The Kintyre Club, formed in 1825, with objectives and functions which were appropriate at that period and well into the present century, was wound up in the year 1981, the club, throughout its history, dispensing welfare and educational aid without discrimination to all who deserved it.

The twelve gentlemen who started the club were all Glasgow "merchants" with Campbeltown origins, probably all of Lowland stock and the club's early activities were probably biased accordingly. Soon membership extended to the lairds and other men of standing in Kintyre (from Tarbert to Southend) and later to Kintyreans overseas.
The Kintyre Club, formed in 1825, with objectives and functions which were appropriate at that period and well into the present century, was wound up in the year 1981, the club, throughout its history, dispensing welfare and educational aid without discrimination to all who deserved it.
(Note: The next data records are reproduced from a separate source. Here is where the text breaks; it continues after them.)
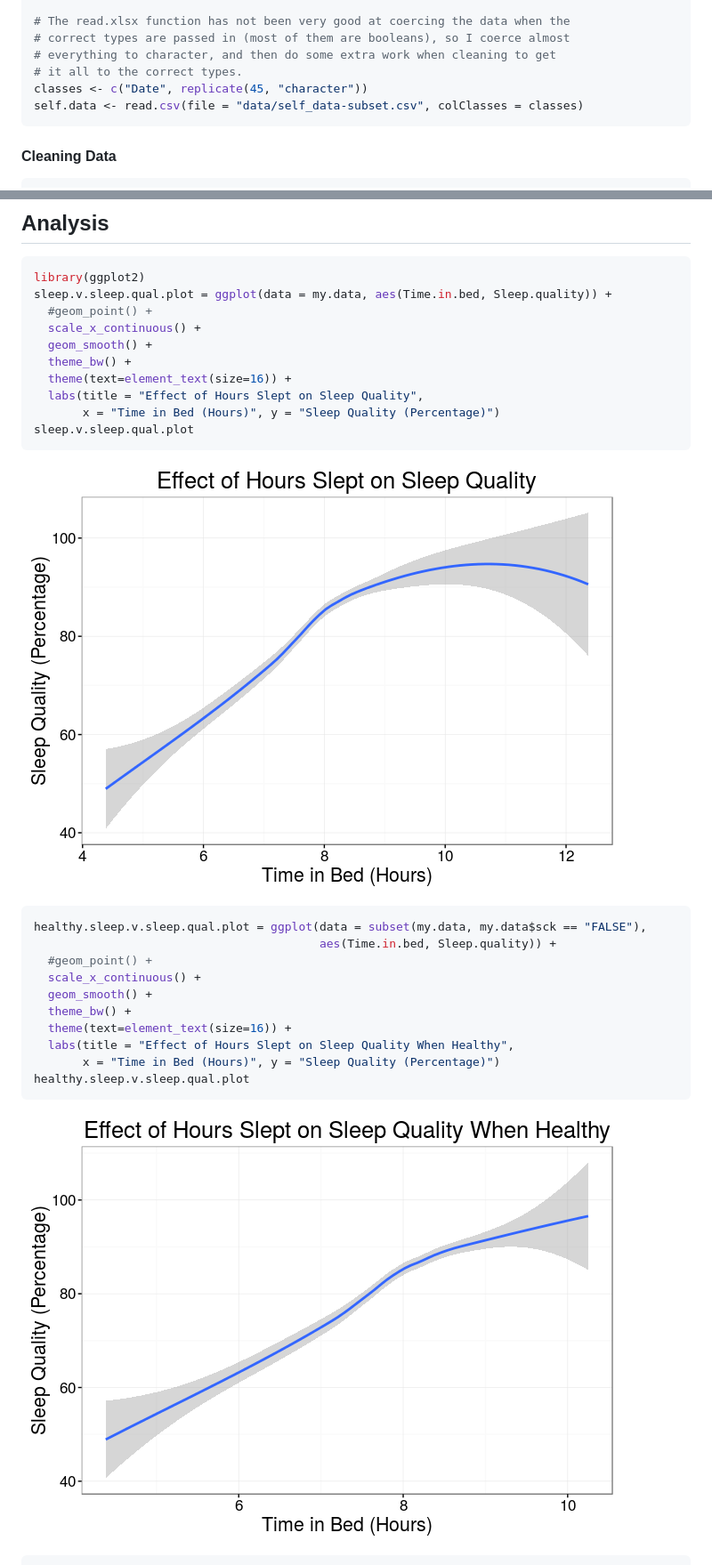
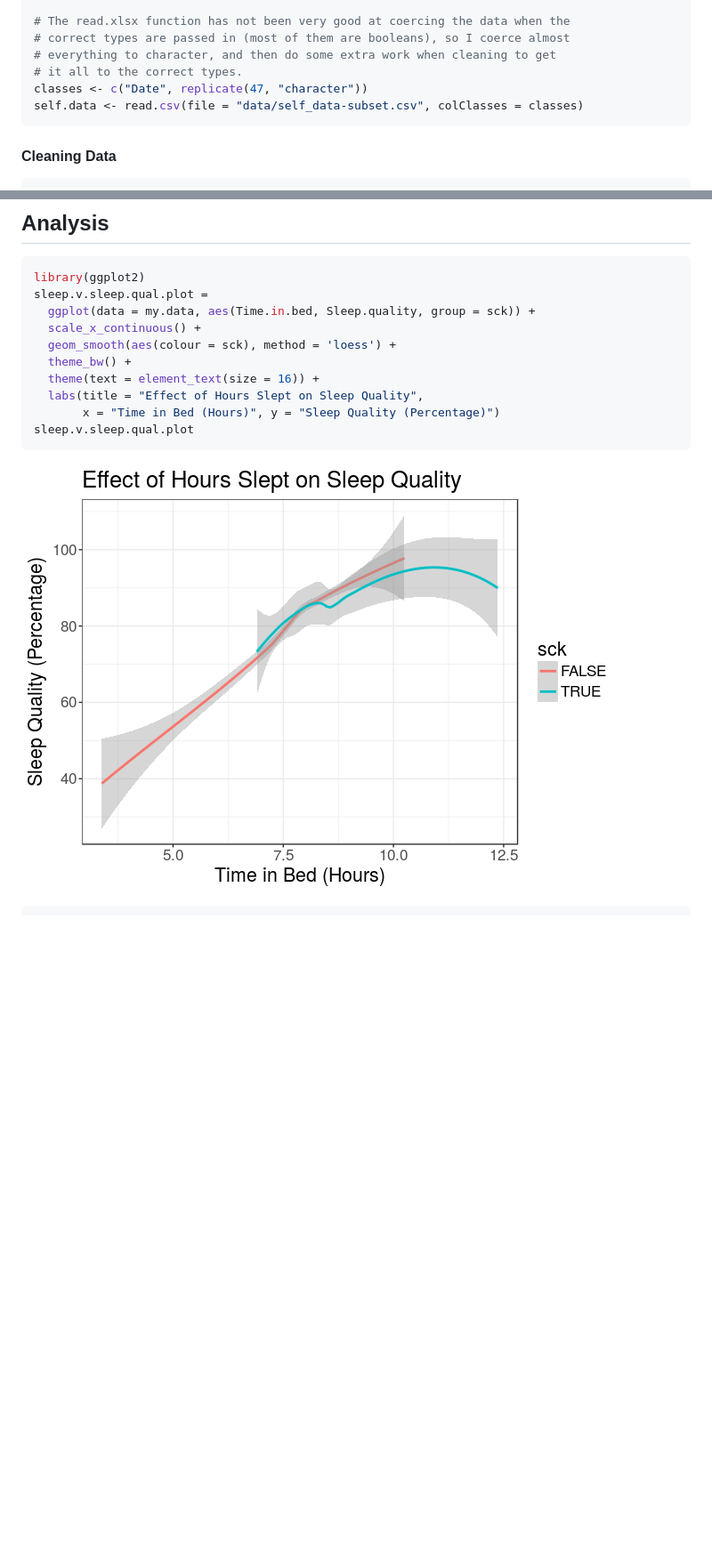
Before and after one commit to misaugstad/self-analysis, a Markdown page: self_analysis.md, 2 parts joined by grey strips. Shown: that part at 89% size. Rendered like a GitHub page; pictures changed too: figures/sleep_v_sleep_quality-1.png, figures/sleep_v_sleep_quality-2.png (deleted); blank space fills up the shorter version.

Commit message:
made a few minor, multiple factors now displayed on single plot

````diff
--- a/self_analysis.md
+++ b/self_analysis.md
@@ -29,7 +25,7 @@ library(xlsx)
 # correct types are passed in (most of them are booleans), so I coerce almost
 # everything to character, and then do some extra work when cleaning to get
 # it all to the correct types.
-classes <- c("Date", replicate(45, "character"))
+classes <- c("Date", replicate(47, "character"))
 self.data <- read.csv(file = "data/self_data-subset.csv", colClasses = classes)
 ```
 
@@ -84,12 +80,12 @@ my.data <- merge(self.data, sleep.data, by.x = "Date", by.y = "Date", all = TRUE
 
 ```r
 library(ggplot2)
-sleep.v.sleep.qual.plot = ggplot(data = my.data, aes(Time.in.bed, Sleep.quality)) +
-  #geom_point() +
+sleep.v.sleep.qual.plot =
+  ggplot(data = my.data, aes(Time.in.bed, Sleep.quality, group = sck)) +
   scale_x_continuous() +
-  geom_smooth() +
+  geom_smooth(aes(colour = sck), method = 'loess') +
   theme_bw() +
-  theme(text=element_text(size=16)) +
+  theme(text = element_text(size = 16)) +
   labs(title = "Effect of Hours Slept on Sleep Quality",
        x = "Time in Bed (Hours)", y = "Sleep Quality (Percentage)")
 sleep.v.sleep.qual.plot
@@ -98,17 +94,3 @@ sleep.v.sleep.qual.plot
 ![](figures/sleep_v_sleep_quality-1.png)<!-- -->
 
 ```r
-healthy.sleep.v.sleep.qual.plot = ggplot(data = subset(my.data, my.data$sck == "FALSE"),
-                                         aes(Time.in.bed, Sleep.quality)) +
-  #geom_point() +
-  scale_x_continuous() +
-  geom_smooth() +
-  theme_bw() +
-  theme(text=element_text(size=16)) +
-  labs(title = "Effect of Hours Slept on Sleep Quality When Healthy",
-       x = "Time in Bed (Hours)", y = "Sleep Quality (Percentage)")
-healthy.sleep.v.sleep.qual.plot
-```
-
-![](figures/sleep_v_sleep_quality-2.png)<!-- -->
-
````
Also changed, not shown: other parts of self_analysis.md (+7 -27 lines), figures/sleep_v_sleep_quality-3.png (deleted), 2 other files.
The twelve gentlemen who started the club were all Glasgow "merchants" with Campbeltown origins, probably all of Lowland stock and the club's early activities were probably biased accordingly. Soon membership extended to the lairds and other men of standing in Kintyre (from Tarbert to Southend) and later to Kintyreans overseas.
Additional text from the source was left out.